- Task -
Whenever a line in this data holds the word "example", report that line in full.

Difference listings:
——————————

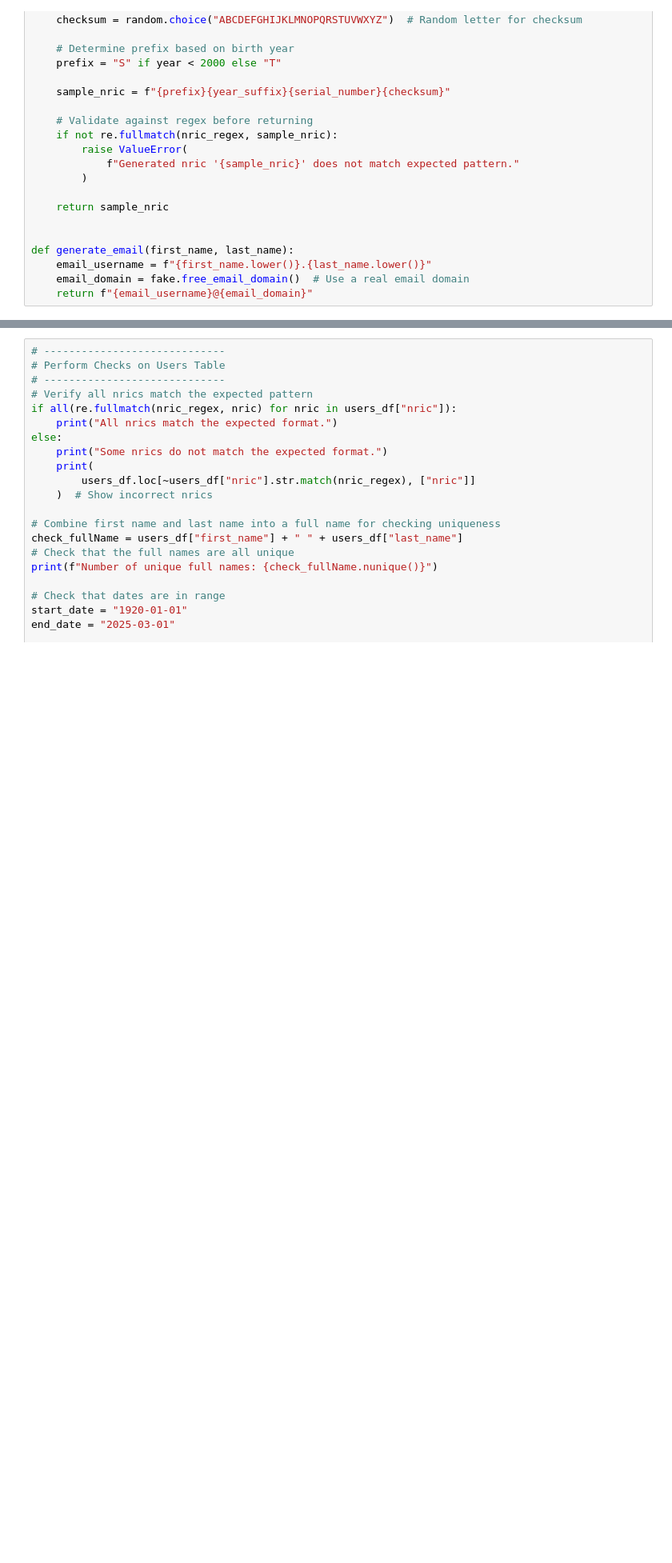
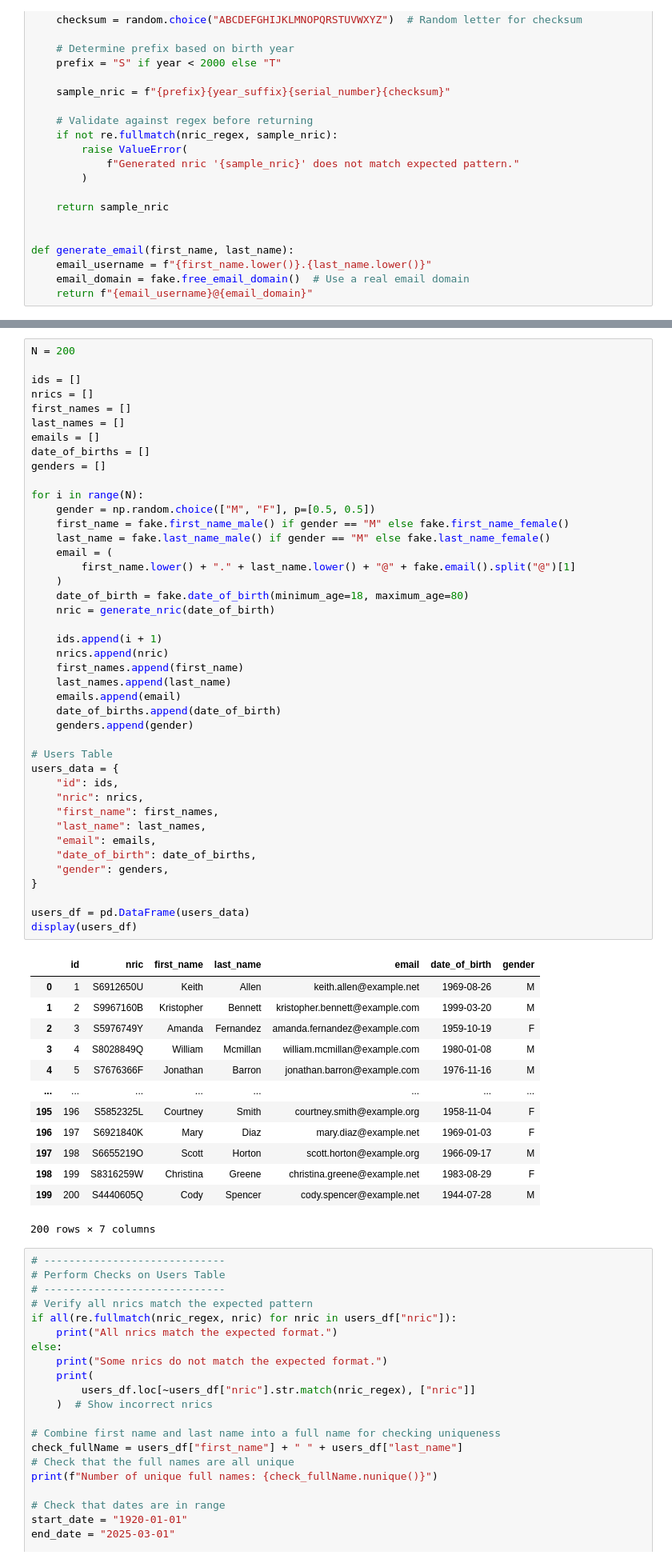
Before and after one commit to 0Upjh80d/agents, a Jupyter notebook: notebooks/genarate_database.ipynb, the cells around one changed output, grey strips where cells are left out. Shown at 80% size. Drawn from its saved outputs; the diff is of its cells as text; blank space fills up the shorter version.

Commit message:
chore: refactor generate dummy users table

```diff
--- a/notebooks/genarate_database.ipynb
+++ b/notebooks/genarate_database.ipynb
@@ -384,3 +325,59 @@ display(users_df)
+# %%
+N = 200
+
+ids = []
+nrics = []
+first_names = []
+last_names = []
+emails = []
+date_of_births = []
+genders = []
+
+for i in range(N):
+    gender = np.random.choice(["M", "F"], p=[0.5, 0.5])
+    first_name = fake.first_name_male() if gender == "M" else fake.first_name_female()
+    last_name = fake.last_name_male() if gender == "M" else fake.last_name_female()
+    email = (
+        first_name.lower() + "." + last_name.lower() + "@" + fake.email().split("@")[1]
+    )
+    date_of_birth = fake.date_of_birth(minimum_age=18, maximum_age=80)
+    nric = generate_nric(date_of_birth)
+
+    ids.append(i + 1)
+    nrics.append(nric)
+    first_names.append(first_name)
+    last_names.append(last_name)
+    emails.append(email)
+    date_of_births.append(date_of_birth)
+    genders.append(gender)
+
+# Users Table
+users_data = {
+    "id": ids,
+    "nric": nrics,
+    "first_name": first_names,
+    "last_name": last_names,
+    "email": emails,
+    "date_of_birth": date_of_births,
+    "gender": genders,
+}
+
+users_df = pd.DataFrame(users_data)
+display(users_df)
+# %% [output]
+|  | id | nric | first_name | last_name | email | date_of_birth | gender |
+| 0 | 1 | S6912650U | Keith | Allen | keith.allen@example.net | 1969-08-26 | M |
+| 1 | 2 | S9967160B | Kristopher | Bennett | kristopher.bennett@example.com | 1999-03-20 | M |
+| 2 | 3 | S5976749Y | Amanda | Fernandez | amanda.fernandez@example.com | 1959-10-19 | F |
+| 3 | 4 | S8028849Q | William | Mcmillan | william.mcmillan@example.com | 1980-01-08 | M |
+| 4 | 5 | S7676366F | Jonathan | Barron | jonathan.barron@example.com | 1976-11-16 | M |
+| ... | ... | ... | ... | ... | ... | ... | ... |
+| 195 | 196 | S5852325L | Courtney | Smith | courtney.smith@example.org | 1958-11-04 | F |
+| 196 | 197 | S6921840K | Mary | Diaz | mary.diaz@example.net | 1969-01-03 | F |
+| 197 | 198 | S6655219O | Scott | Horton | scott.horton@example.org | 1966-09-17 | M |
+| 198 | 199 | S8316259W | Christina | Greene | christina.greene@example.net | 1983-08-29 | F |
+| 199 | 200 | S4440605Q | Cody | Spencer | cody.spencer@example.net | 1944-07-28 | M |
+200 rows × 7 columns
 # %%
 # -----------------------------
 # Perform Checks on Users Table
```
Also changed, not shown: parts of 11 cells of this notebook.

——————————

- The completed task -
+| 0 | 1 | S6912650U | Keith | Allen | keith.allen@example.net | 1969-08-26 | M |
+| 1 | 2 | S9967160B | Kristopher | Bennett | kristopher.bennett@example.com | 1999-03-20 | M |
+| 2 | 3 | S5976749Y | Amanda | Fernandez | amanda.fernandez@example.com | 1959-10-19 | F |
+| 3 | 4 | S8028849Q | William | Mcmillan | william.mcmillan@example.com | 1980-01-08 | M |
+| 4 | 5 | S7676366F | Jonathan | Barron | jonathan.barron@example.com | 1976-11-16 | M |
+| 195 | 196 | S5852325L | Courtney | Smith | courtney.smith@example.org | 1958-11-04 | F |
+| 196 | 197 | S6921840K | Mary | Diaz | mary.diaz@example.net | 1969-01-03 | F |
+| 197 | 198 | S6655219O | Scott | Horton | scott.horton@example.org | 1966-09-17 | M |
+| 198 | 199 | S8316259W | Christina | Greene | christina.greene@example.net | 1983-08-29 | F |
+| 199 | 200 | S4440605Q | Cody | Spencer | cody.spencer@example.net | 1944-07-28 | M |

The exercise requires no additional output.